LOS ANGELES — In the nation’s homeless capital, a reckoning is brewing between elected leaders whose political futures hang in the balance and service providers who say the system meant to protect the county’s most vulnerable residents is set up for failure.
As the social safety net unravels for people experiencing homelessness in Los Angeles County, the chief of homeless services, Heidi Marston, is leaving her post, saying elected officials are failing to address the root causes of the crisis, such as a lack of affordable housing, wages that fail to keep up with costs and an inadequate mental health system.
Instead, she said, homeless service providers are being used as targets in a blame game over why the crisis, which has been growing for decades, has not been fixed.
“Homeless services … are perfectly positioned to really be the scapegoat for the homelessness crisis we’re seeing in this country,” said Marston.

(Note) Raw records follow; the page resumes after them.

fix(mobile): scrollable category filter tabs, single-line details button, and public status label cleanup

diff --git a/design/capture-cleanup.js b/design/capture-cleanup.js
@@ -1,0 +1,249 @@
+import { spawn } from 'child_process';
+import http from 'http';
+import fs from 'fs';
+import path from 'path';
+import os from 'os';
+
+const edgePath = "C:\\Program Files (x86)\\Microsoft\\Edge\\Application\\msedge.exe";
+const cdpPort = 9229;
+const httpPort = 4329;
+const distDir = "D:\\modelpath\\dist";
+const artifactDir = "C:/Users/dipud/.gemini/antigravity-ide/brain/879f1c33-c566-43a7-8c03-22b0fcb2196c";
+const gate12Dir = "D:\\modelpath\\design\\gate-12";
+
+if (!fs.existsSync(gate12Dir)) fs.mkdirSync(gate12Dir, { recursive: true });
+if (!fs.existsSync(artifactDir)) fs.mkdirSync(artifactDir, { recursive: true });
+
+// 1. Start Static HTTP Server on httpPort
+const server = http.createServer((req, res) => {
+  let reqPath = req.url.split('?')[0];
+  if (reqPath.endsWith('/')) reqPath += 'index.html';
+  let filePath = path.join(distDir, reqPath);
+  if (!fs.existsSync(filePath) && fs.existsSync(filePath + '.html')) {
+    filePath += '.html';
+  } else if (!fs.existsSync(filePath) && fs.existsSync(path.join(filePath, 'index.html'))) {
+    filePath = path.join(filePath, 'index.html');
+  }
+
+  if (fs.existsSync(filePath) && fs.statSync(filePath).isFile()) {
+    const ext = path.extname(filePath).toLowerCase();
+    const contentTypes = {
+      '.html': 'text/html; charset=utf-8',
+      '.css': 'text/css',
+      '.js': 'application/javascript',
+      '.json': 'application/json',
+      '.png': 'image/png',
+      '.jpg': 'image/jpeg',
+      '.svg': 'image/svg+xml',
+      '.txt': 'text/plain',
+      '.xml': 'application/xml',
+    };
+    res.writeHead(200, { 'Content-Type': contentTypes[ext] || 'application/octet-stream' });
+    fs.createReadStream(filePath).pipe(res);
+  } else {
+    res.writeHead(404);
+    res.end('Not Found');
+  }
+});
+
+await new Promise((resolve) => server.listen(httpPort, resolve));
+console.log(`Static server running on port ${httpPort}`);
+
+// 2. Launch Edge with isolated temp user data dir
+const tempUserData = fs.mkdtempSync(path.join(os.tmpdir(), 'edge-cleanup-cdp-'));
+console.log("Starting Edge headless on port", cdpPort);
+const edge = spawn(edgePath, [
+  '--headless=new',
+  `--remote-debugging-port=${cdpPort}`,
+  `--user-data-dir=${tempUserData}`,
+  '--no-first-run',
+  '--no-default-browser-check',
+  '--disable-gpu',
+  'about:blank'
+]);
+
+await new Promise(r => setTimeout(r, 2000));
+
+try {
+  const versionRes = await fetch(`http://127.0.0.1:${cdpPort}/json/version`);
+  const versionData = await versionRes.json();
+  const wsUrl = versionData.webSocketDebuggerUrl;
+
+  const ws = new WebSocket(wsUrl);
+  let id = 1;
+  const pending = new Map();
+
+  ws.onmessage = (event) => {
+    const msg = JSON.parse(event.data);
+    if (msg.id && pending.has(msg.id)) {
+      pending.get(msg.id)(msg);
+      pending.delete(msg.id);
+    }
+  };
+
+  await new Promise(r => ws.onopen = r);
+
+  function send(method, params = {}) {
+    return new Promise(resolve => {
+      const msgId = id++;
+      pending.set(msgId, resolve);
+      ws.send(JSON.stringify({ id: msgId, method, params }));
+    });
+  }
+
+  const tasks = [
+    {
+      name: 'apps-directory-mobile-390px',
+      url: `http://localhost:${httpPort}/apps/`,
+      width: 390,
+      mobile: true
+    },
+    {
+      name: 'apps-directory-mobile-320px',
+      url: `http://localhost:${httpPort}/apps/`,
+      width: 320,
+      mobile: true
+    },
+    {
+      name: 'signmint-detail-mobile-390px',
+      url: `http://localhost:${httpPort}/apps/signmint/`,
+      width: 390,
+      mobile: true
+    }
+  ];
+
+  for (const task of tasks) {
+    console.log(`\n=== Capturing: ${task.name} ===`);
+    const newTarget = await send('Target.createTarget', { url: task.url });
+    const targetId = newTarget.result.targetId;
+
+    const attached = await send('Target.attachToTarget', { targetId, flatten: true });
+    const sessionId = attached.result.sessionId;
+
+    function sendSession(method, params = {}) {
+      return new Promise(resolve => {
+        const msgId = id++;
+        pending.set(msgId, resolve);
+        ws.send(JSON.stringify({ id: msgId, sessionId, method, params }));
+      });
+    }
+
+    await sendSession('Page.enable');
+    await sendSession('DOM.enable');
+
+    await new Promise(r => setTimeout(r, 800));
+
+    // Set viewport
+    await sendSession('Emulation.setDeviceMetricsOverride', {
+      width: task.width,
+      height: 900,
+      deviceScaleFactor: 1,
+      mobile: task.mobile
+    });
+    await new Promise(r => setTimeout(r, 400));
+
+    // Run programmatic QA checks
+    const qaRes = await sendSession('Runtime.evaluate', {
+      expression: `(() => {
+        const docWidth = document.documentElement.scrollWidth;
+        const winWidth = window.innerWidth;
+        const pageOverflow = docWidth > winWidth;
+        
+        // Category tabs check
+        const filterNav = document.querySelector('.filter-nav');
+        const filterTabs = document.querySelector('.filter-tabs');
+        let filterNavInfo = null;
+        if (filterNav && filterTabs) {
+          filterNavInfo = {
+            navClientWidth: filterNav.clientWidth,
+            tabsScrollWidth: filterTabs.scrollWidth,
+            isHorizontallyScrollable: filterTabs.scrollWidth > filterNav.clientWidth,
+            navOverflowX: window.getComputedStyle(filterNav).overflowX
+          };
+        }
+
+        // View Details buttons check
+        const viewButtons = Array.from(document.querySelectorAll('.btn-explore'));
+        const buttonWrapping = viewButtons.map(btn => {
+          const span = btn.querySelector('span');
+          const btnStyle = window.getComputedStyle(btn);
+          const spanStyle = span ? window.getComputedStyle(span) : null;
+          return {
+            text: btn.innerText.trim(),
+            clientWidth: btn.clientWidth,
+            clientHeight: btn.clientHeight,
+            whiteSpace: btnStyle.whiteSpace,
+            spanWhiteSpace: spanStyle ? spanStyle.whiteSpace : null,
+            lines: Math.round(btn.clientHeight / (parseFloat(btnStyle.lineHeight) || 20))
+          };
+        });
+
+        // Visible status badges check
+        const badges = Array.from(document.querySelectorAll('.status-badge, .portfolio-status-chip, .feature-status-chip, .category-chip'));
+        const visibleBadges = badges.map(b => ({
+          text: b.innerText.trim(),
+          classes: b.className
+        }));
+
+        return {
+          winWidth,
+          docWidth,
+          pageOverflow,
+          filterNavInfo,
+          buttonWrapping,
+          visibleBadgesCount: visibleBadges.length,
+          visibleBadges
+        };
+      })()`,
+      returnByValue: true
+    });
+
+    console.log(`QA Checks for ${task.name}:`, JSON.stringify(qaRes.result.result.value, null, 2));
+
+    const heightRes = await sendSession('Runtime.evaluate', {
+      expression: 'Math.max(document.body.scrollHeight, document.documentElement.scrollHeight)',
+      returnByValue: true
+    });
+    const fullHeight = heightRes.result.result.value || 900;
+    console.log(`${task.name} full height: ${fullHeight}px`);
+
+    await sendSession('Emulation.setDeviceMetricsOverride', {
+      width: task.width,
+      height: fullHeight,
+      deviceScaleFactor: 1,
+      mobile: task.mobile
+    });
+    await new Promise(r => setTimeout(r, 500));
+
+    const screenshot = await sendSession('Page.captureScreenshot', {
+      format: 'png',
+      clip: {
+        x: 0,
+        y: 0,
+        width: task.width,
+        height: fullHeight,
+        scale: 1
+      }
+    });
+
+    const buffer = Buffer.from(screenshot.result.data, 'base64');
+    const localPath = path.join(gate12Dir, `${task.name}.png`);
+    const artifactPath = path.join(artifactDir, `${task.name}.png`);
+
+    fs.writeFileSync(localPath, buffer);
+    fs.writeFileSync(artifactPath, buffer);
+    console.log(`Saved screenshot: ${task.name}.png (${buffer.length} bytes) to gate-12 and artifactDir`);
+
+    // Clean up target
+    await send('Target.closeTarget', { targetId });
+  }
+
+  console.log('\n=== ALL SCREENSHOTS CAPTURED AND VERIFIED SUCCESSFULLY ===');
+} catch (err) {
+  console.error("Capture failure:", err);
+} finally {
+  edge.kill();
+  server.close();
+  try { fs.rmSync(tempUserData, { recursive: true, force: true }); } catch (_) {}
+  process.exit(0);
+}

“But we know it isn’t the homeless services system and nonprofits that are in control of minimum wage, that are in control of affordable housing,” she added.
In another effort to tackle the issue, the Los Angeles County Board of Supervisors voted this week to create a new office to coordinate its homelessness response. The entity would oversee multiple agencies and report directly to the board.
As upheaval continues at the county level, 61 percent of voters in the city of Los Angeles say homelessness is a top priority in the upcoming mayoral race, according to a poll sponsored by the Los Angeles Times and the Institute of Governmental Studies at the University of California, Berkeley.
“I would call it a churning,” said John Maceri, CEO of The People Concern, one of the county’s largest service providers. “We are certainly in a time of change.”
Katrina Holland, executive director of JOIN, which helps homeless people in Portland, Oregon, find permanent housing, said her community is also suffering from a lack of focus.
“There is this problem with inflow into houselessness that we are just not adequately addressing,” Holland said. “Instead, we’re focusing a lot of attention on the visible and tangible impact of people on the streets, of trash everywhere.”
The director of Portland’s homeless services department, Marc Jolin, announced his resignation in March, at a time when the city’s homeless population grew by 1,200 since 2019 to a total of 8,000 people now living on the streets.
In L.A. County, Marston said in her resignation letter that homelessness is a “scar on the face of our nation” and chided elected officials for politicizing the public health emergency.
“Those in power who possess the ability to change the lives of more than 60,000 unhoused Angelenos must be willing to do so,” Marston wrote.
“But in our current system, organizations like the one I lead, the Los Angeles Homeless Services Authority [LAHSA], are not given control over regulatory or policy decisions, service providers remain underfunded, and dedicated front-line employees of non-profit organizations and government entities are hamstrung by rules, red tape, and bureaucracy,” she wrote.
Andy Bales, CEO of Union Rescue Mission, a service provider in downtown L.A. and a member of the LAHSA commission, said he pleaded with Marston to stay at the helm.
“I wish I had a chance to speak with her sooner,” he said. “I would have said let’s talk it out more and share what I’ve learned over 63 years, but it was too late.”
Less than a week before Marston said she would step down, the county health department reported that deaths among homeless residents were up 56 percent between April 1, 2020 and March 31, 2021. Nearly 80 percent of those deaths were caused by drug overdoses, according to the report.
The deaths were foreshadowed by Los Angeles City Controller Ron Galperin, who warned earlier this year that “several thousand unhoused residents will die” before enough housing projects are completed.
Galperin is currently running for state controller.
Marston said in an interview that leaders are too focused on reducing the visible signs of homelessness while refusing to tackle its root causes, including the affordable housing shortage and eroding social services.
“Even a czar coming in will not be effective,” she said of the new agency. “We want one person to be in charge of it, but frankly homelessness is too complex for that to be true.”
County Supervisor Kathryn Barger, who introduced the motion to create a new department, said those in the top rungs of the homelessness response network need to be held accountable.
“Everyone is pointing fingers,” she said. “I viewed this as an opportunity to take the politics out of the discussion on homelessness and give it a bottom-up approach.”
Bales, with the Union Rescue Mission, said the region badly needs a dedicated leader to coordinate homeless services and funding across the county’s 88 cities.
Moving forward, he said he hopes the county will tap “a singular, accountable leader” who can “knock down the door and do whatever it takes to reduce homelessness.”
“Homeless is the biggest tragedy of our time in Los Angeles,” he added. “What we’ve accomplished so far is an absolute failure.”